Loyola University Maryland

Some Loyola graduates go directly into the job market. As you do, keep in mind that a first job is not the same as a "career." For some, such as secondary education minors, you will step right into your chosen profession. Others will take a series of positions early on--some terrific, some less so--all giving you a toehold on the job market. Your goal is to gain experience in the workplace, perhaps in multiple fields, and use that as a stepping stone toward your goal. And the process itself might be an opportunity to figure out where you want to end up as you discover opportunities, niches, talents, and passions. At this stage as you near graduation, your task is to create a resume that showcases your skills in clear writing, clear thinking, and analytical smarts for a marketplace hungry for such training.


  • Career Center: A hub for job listings and related resources. College Center W002, x2232, https://inside.loyola.edu/thecareercenter
  • Writing Center: Assistance with job market documents such as cover letters and resumes. Jenkins 011, x5415.
  • Alumni mentors: The Career Center maintains a list of graduates who have agreed to serve as mentors. You might also find such mentors through other informal networks.
  • Career Seminar for Humanities Majors: Watch for announcements about the annual workshop put on by the Career Center in the spring. This covers nuts-and-bolts issues of the job search, including how to create job market materials (resume, etc.).

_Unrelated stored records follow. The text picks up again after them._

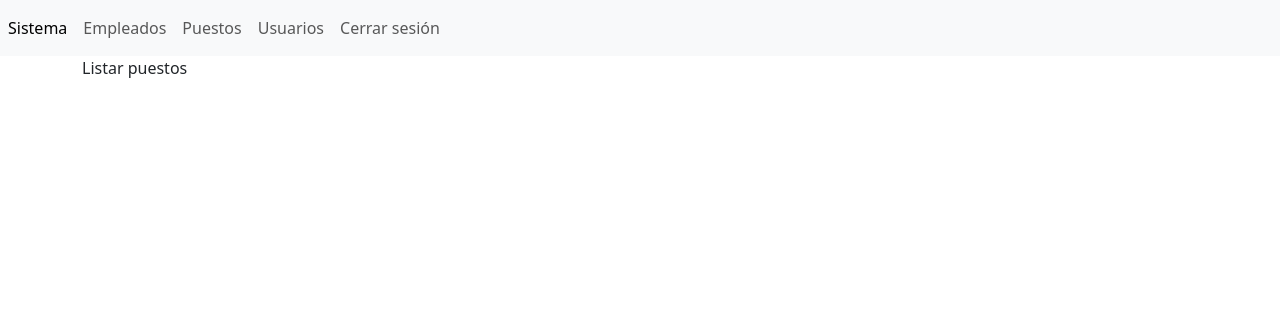
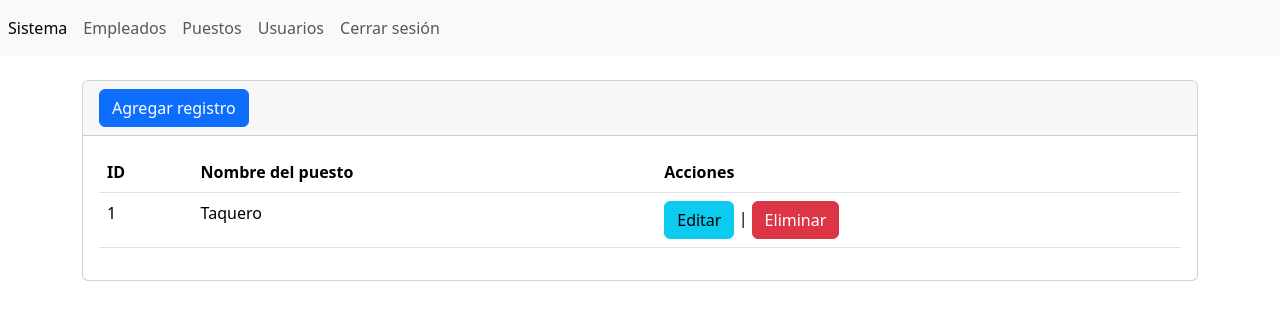
Before and after one commit to jhon-ran/app, a PHP site: page /app/secciones/puestos/ in a window 1280 px wide. Shown: the top 320 px of the page. Run offline with PHP 8.4, Linux system fonts and the light colour scheme.

Commit message:
create form in puestos add

```diff
--- a/secciones/puestos/index.php
+++ b/secciones/puestos/index.php
@@ -1,7 +1,41 @@
 <!-- ../../ sube 2 niveles para poder acceder al folder de templates-->
 <?php include("../../templates/header.php"); ?>
 
-Listar puestos
+<br/>
+
+<div class="card">
+    <div class="card-header">
+        <a name="" id="" class="btn btn-primary" href="crear.php" role="button" >Agregar registro</a>
+    </div>
+    <div class="card-body">
+    <div class="table-responsive-sm">
+        <table class="table">
+            <thead>
+                <tr>
+                    <th scope="col">ID</th>
+                    <th scope="col">Nombre del puesto</th>
+                    <th scope="col">Acciones</th>
+                </tr>
+            </thead>
+            <tbody>
+                <tr class="">
+                    <td scope="row">1</td>
+                    <td>Taquero</td>
+                    <td>
+                        <input name="btneditar" id="btneditar" class="btn btn-info" type="button" value="Editar"/>
+                        |
+                        <input name="btnborrar" id="btnborrar" class="btn btn-danger" type="button" value="Eliminar"/>
+                     </td>
+                </tr>
+            </tbody>
+        </table>
+    </div>
+    </div>
+</div>
+
+
+
+
 
 <!-- ../../ sube 2 niveles para poder acceder al folder de templates-->
 <?php include("../../templates/footer.php"); ?>
```
Also changed, not shown: secciones/puestos/crear.php (+31 -1 lines).
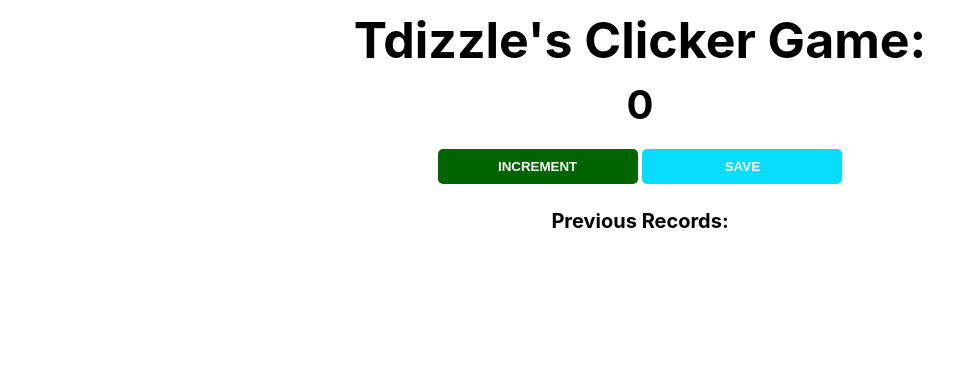
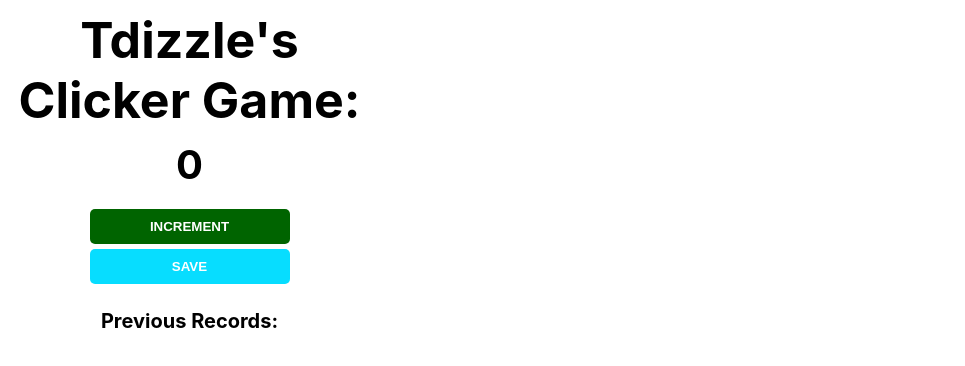
Before and after one commit to Tdizzle9499/Tdizzle-sclickcounter, a plain HTML site: page index.html in a window 1280 px wide. Shown: the whole page, without its empty margins (0-965 px from the left). Drawn offline with Linux system fonts and the light colour scheme.

Commit message:
Add files via upload

```diff
--- a/index.html
+++ b/index.html
@@ -4,11 +4,14 @@
         <link rel="stylesheet" href="styles.css">
     </head>
     <body>
+        <div class="container">
+
         <h1>Tdizzle's Clicker Game:</h1>
         <h2 id="count-el">0</h2>
         <button id="increment-btn" onclick="increment()">INCREMENT</button>
         <button id="save-btn" onclick="save()">SAVE</button>
         <p id="save-el">Previous Records: </p>
         <script src="script.js"></script>
+        </div>
     </body>
 </html>
--- a/styles.css
+++ b/styles.css
@@ -1,6 +1,6 @@
 body {
-    width: auto;
-height: auto;
+    width: 363;
+height: 602;
     background-size: cover;
     font-family: -apple-system, BlinkMacSystemFont, 'Segoe UI', Roboto, Oxygen, Ubuntu, Cantarell, 'Open Sans', 'Helvetica Neue', sans-serif;
     font-weight: bold;
```
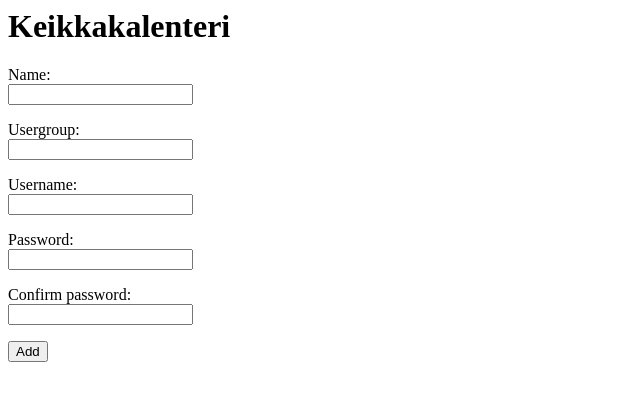
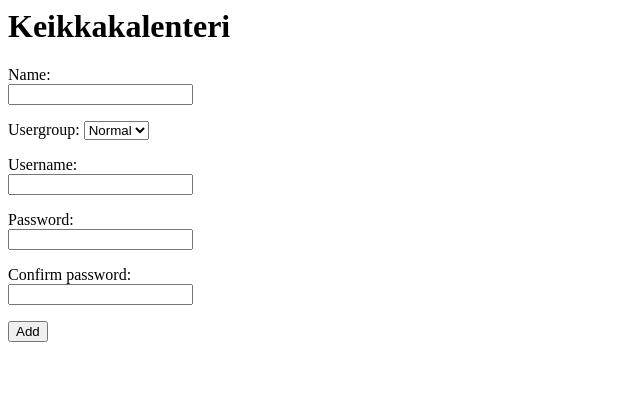
Before and after one commit to tuomoart/tsoha-keikkakalenteri, a Flask app: page /add_new_user in a window 1280 px wide. Shown: the top 401 px of the page, without its empty margins (0-640 px from the left). Run offline with Flask 2, Linux system fonts and the light colour scheme; parts of the project's set-up code (start-up, migrations or seed data) failed here and were passed over.

```diff
--- a/PSGdatabase.py
+++ b/PSGdatabase.py
@@ -8,6 +8,8 @@ class PSGdatabase:
         self.db = SQLAlchemy(app)
 
         self.initializeUsers()
+
+    #Users:
 
     def initializeUsers(self):
         sql = "CREATE TABLE IF NOT EXISTS users (id SERIAL PRIMARY KEY, name TEXT, username TEXT, password TEXT, usergroup TEXT, email TEXT, phone TEXT);"
--- a/templates/add_new_user.html
+++ b/templates/add_new_user.html
@@ -4,8 +4,11 @@
 <form action="/register" method="POST">
   <p>Name:<br>
   <input type="text" name="name"></p>
-  <p>Usergroup:<br>
-  <input type="text" name="usergroup"></p>
+  <label for="usergroup">Usergroup:</label>
+  <select name="usergroup" id="usergroup">
+    <option value="normal">Normal</option>
+    <option value="admin">Admin</option>
+  </select>
   <p>Username:<br>
   <input type="text" name="username"></p>
   <p>Password:<br>
```
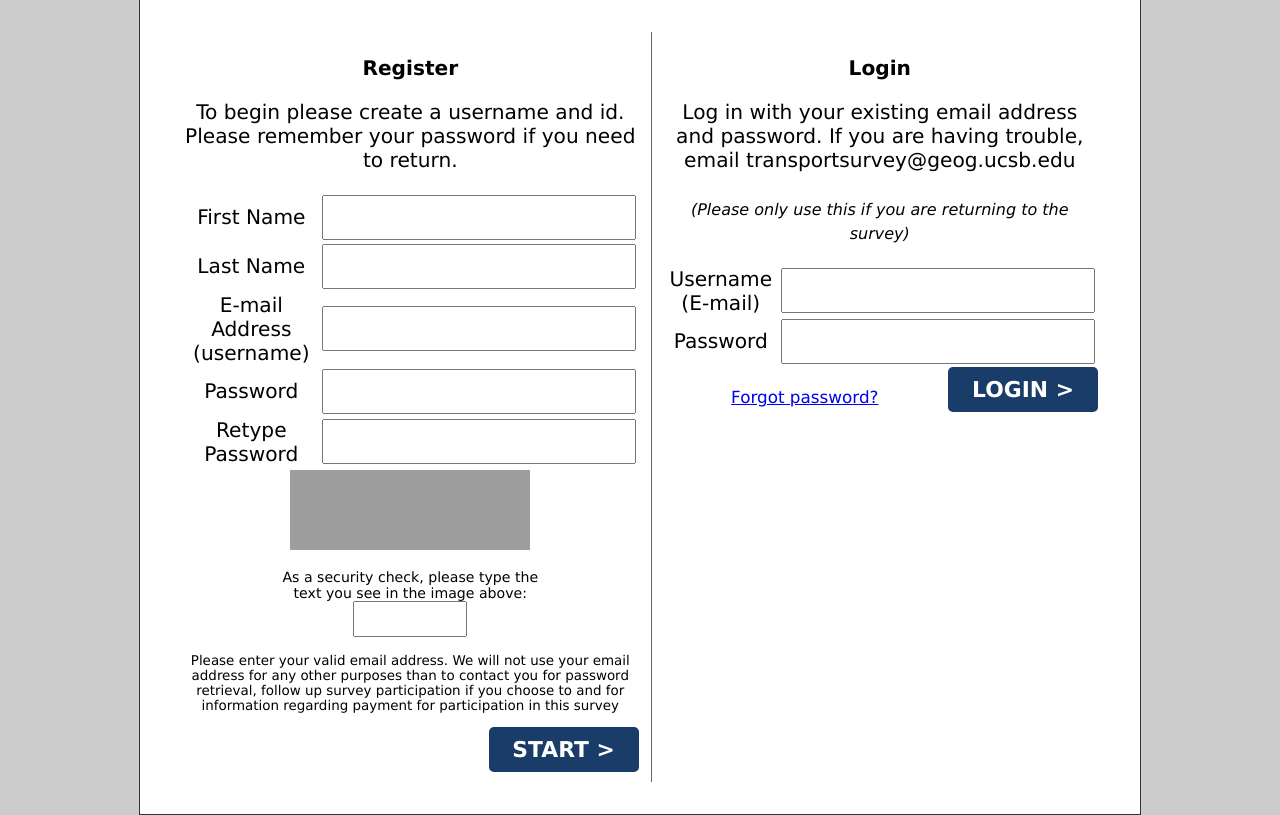
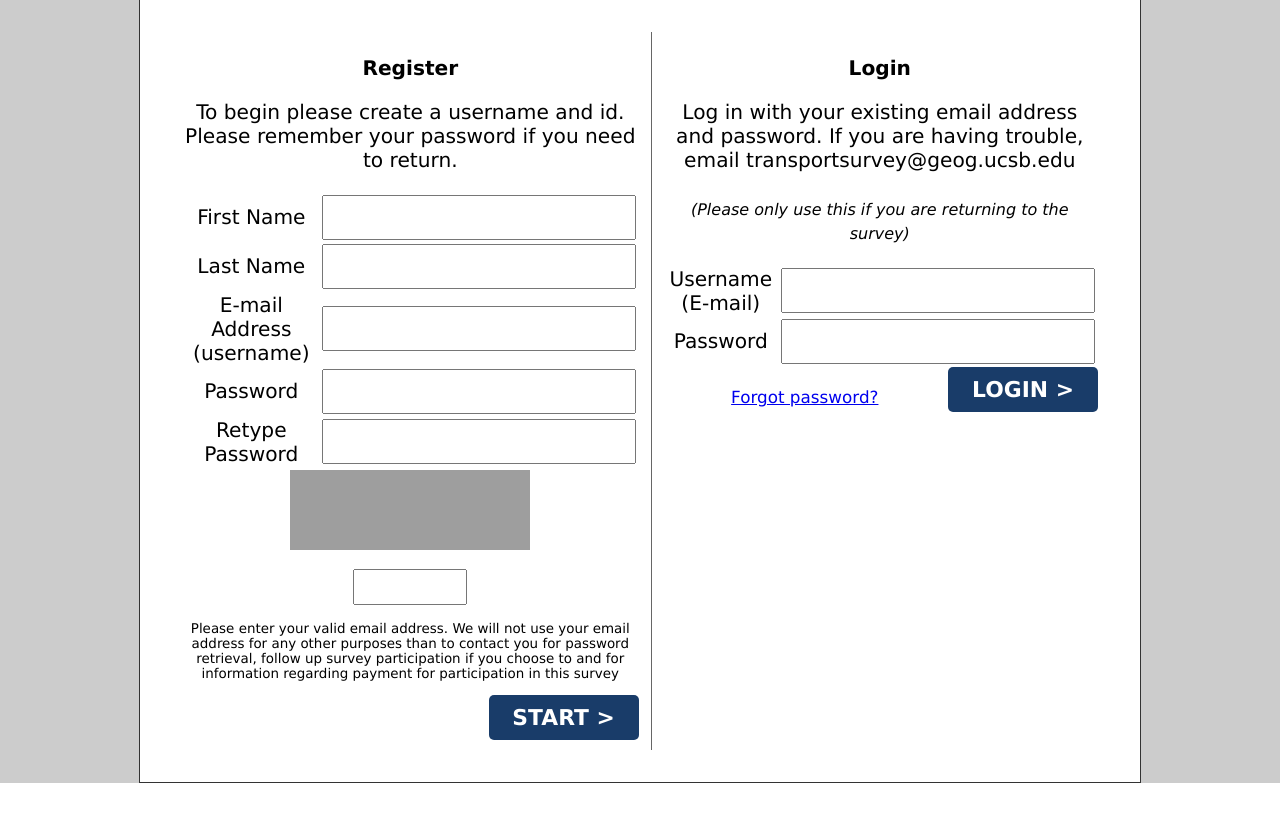
Before and after one commit to grantdmckenzie/sopwebsurvey, a PHP site: page / in a window 1280 px wide. Shown: the part 213-1028 px from the top of the page. After the commit the page ends 996 px from the top, so only its background shows below. Run offline with PHP 8.4, Linux system fonts and the light colour scheme; grey boxes are pictures that could not be loaded.

Commit message:
captcha text removal

```diff
--- a/index.php
+++ b/index.php
@@ -54,8 +54,8 @@
 				echo "<img src='http://www.opencaptcha.com/img/$img' height='$height' alt='captcha' width='$width' border='0'/><br />";
 
 	 		  	?><br/>
-	 		  	As a security check, please type the<br/>text you see in the image above:
-	 		  	<br/>
+	 		  	<!--As a security check, please type the<br/>text you see in the image above:
+	 		  	<br/>-->
 	 		  	<input type="text" class="txt" name="code" style="width:100px"/>
 	 		  </td>
 	 		 </tr>
```
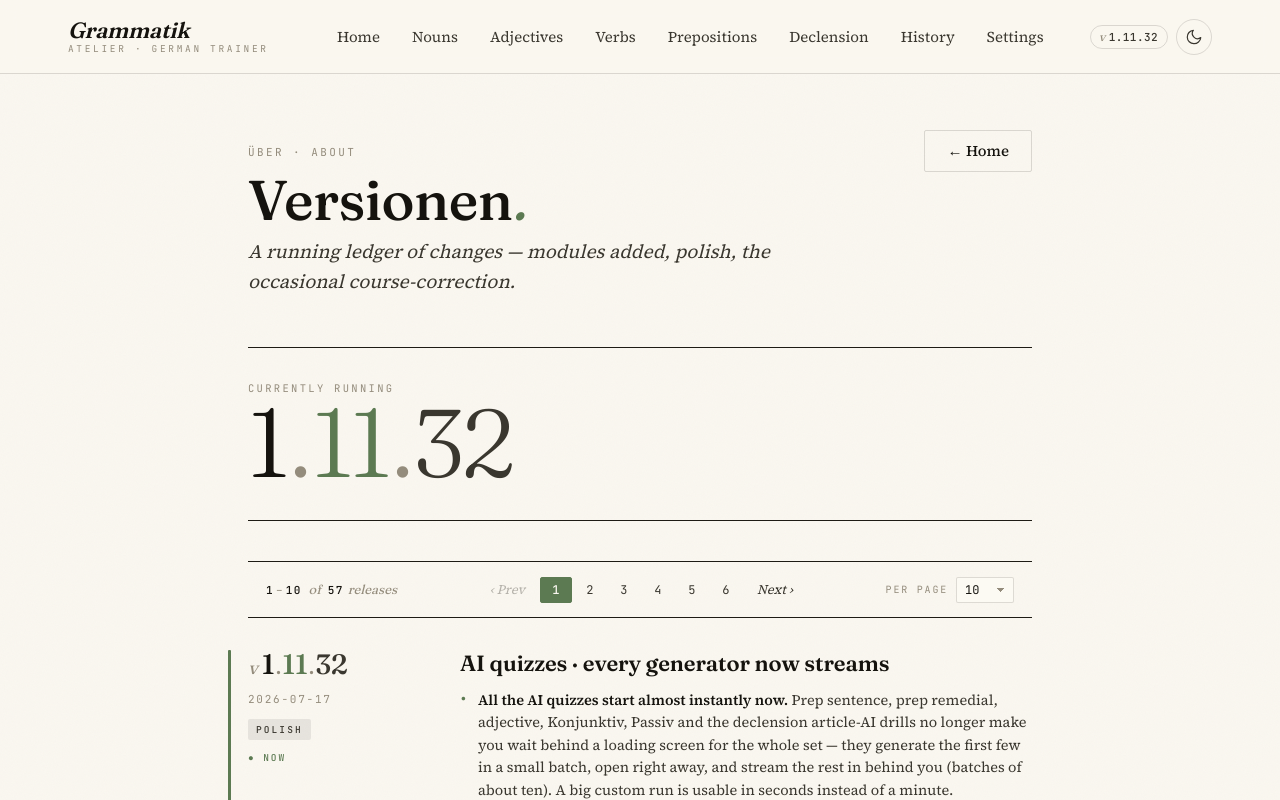
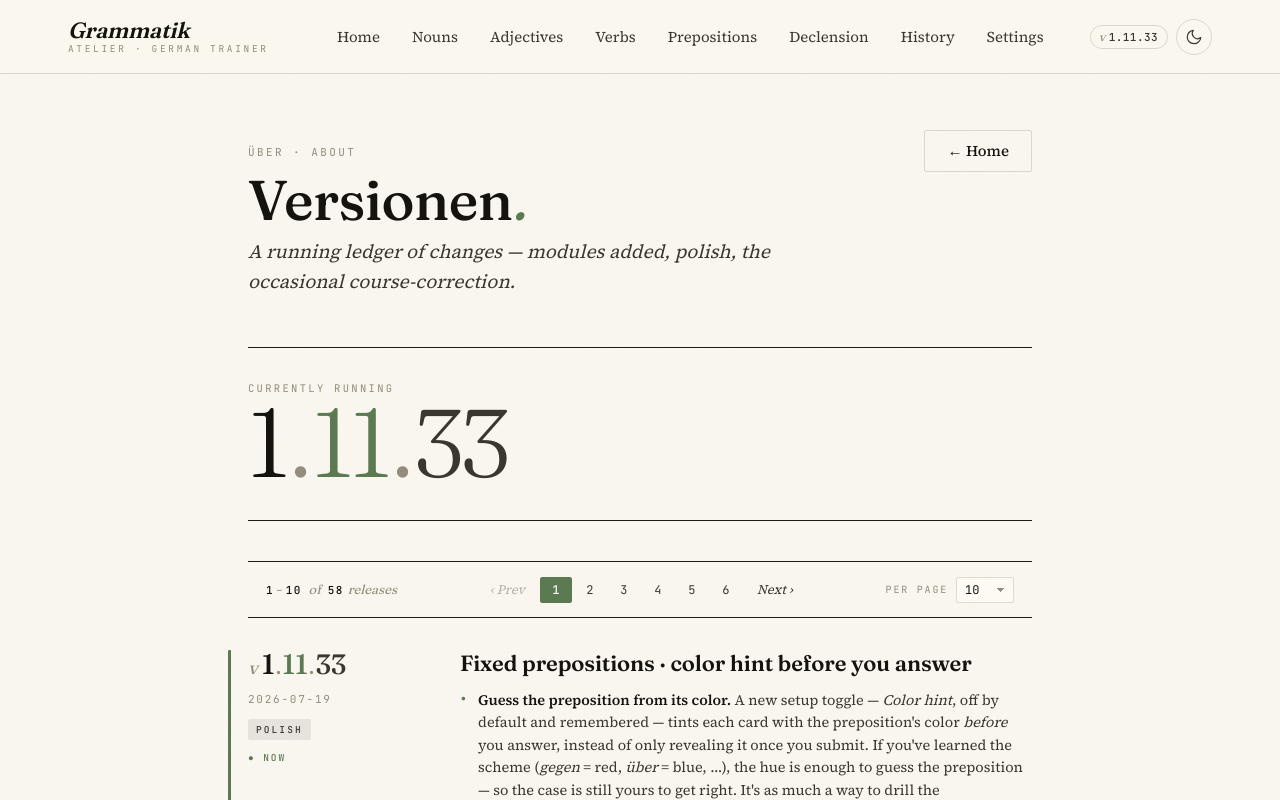
Before and after one commit to AlexandruCristianRobert/GermanTrainer, a Vue app: page /version in a window 1280 px wide. Shown: the top 800 px of the page. Built offline with nearby package versions, Linux system fonts and the light colour scheme.

Commit message:
chore(release): v1.11.33 — fixed prepositions color hint
Co-Authored-By: Claude Opus 4.8 (1M context) <noreply@anthropic.com>

```diff
--- a/src/data/changelog.ts
+++ b/src/data/changelog.ts
@@ -5,7 +5,7 @@
 //
 // Bump rule: prepend the new entry to CHANGELOG, set APP_VERSION to its version.
 
-export const APP_VERSION = '1.11.32'
+export const APP_VERSION = '1.11.33'
 
 export type ChangelogKind = 'major' | 'module' | 'polish' | 'fix'
 
@@ -18,6 +18,14 @@ export interface ChangelogEntry {
 }
 
 export const CHANGELOG: ChangelogEntry[] = [
+  {
+    version: '1.11.33', date: '2026-07-19', kind: 'polish',
+    title: 'Fixed prepositions · color hint before you answer',
+    notes: [
+      '<strong>Guess the preposition from its color.</strong> A new setup toggle — <em>Color hint</em>, off by default and remembered — tints each card with the preposition\'s color <em>before</em> you answer, instead of only revealing it once you submit. If you\'ve learned the scheme (<em>gegen</em> = red, <em>über</em> = blue, …), the hue is enough to guess the preposition — so the case is still yours to get right. It\'s as much a way to drill the colour↔preposition map itself as a leg-up on the answer.',
+      '<strong>Kept legible.</strong> The colour washes only the <em>question</em> — a soft tint behind the word plus its full hue on the card\'s top edge — while the answer area and the reveal panel stay neutral. Leave it off for the stricter no-colour-until-you-submit drill.'
+    ]
+  },
   {
     version: '1.11.32', date: '2026-07-17', kind: 'polish',
     title: 'AI quizzes · every generator now streams',
```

  • Spring alumni panel: Watch for announcement about a panel discussion with Loyola English alumni about their experiences navigating the job market after Loyola.
  • Internships